__DIRECTIONS FOR THIS TASK__. Could you copy each line of the entries that contains "LINK"?

__TASK DATA__.
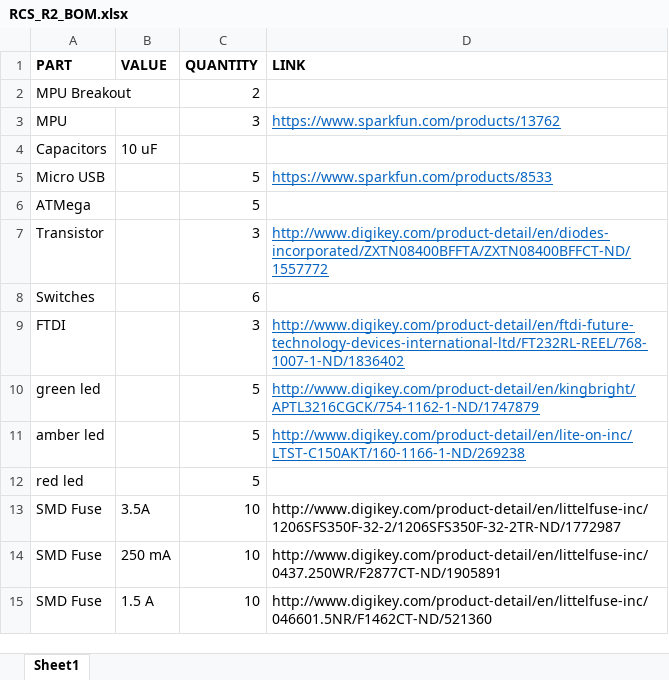
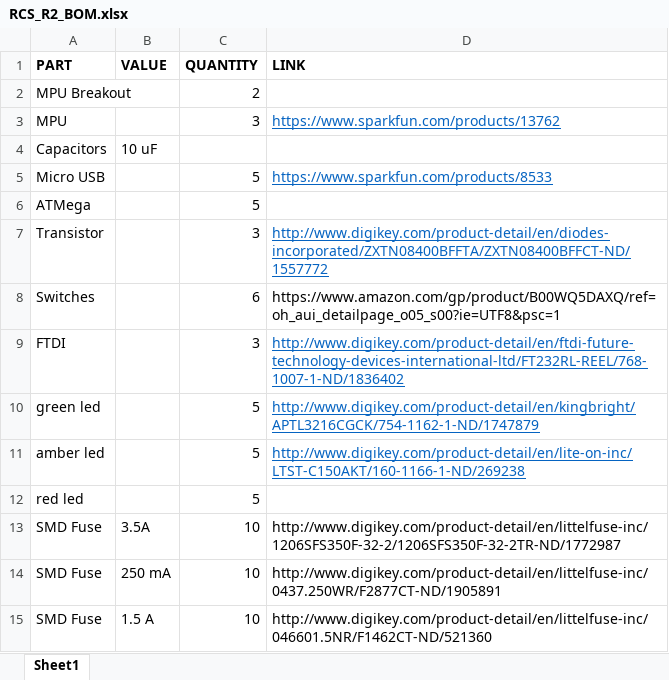
Before and after one commit to fkummer/Electrical-and-Software, an Excel workbook: BOM/RCS_R2_BOM.xlsx, sheet Sheet1, drawn as a sheet; only a part is shown; values as stored, in another font and other column widths than the file's, no borders; the diff names each change by its address in the sheet, - before the commit and + after, or states it on an @@ line.

Commit message:
bom update

```diff
--- a/BOM/RCS_R2_BOM.xlsx (sheet Sheet1)
+++ b/BOM/RCS_R2_BOM.xlsx (sheet Sheet1)
-D8 (LINK): (empty)
+D8 (LINK): https://www.amazon.com/gp/product/B00WQ5DAXQ/ref=oh_aui_detailpage_o05_s00?ie=UTF8&psc=1
```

__EXERCISE OUTPUT__.
-D8 (LINK): (empty)
+D8 (LINK): https://www.amazon.com/gp/product/B00WQ5DAXQ/ref=oh_aui_detailpage_o05_s00?ie=UTF8&psc=1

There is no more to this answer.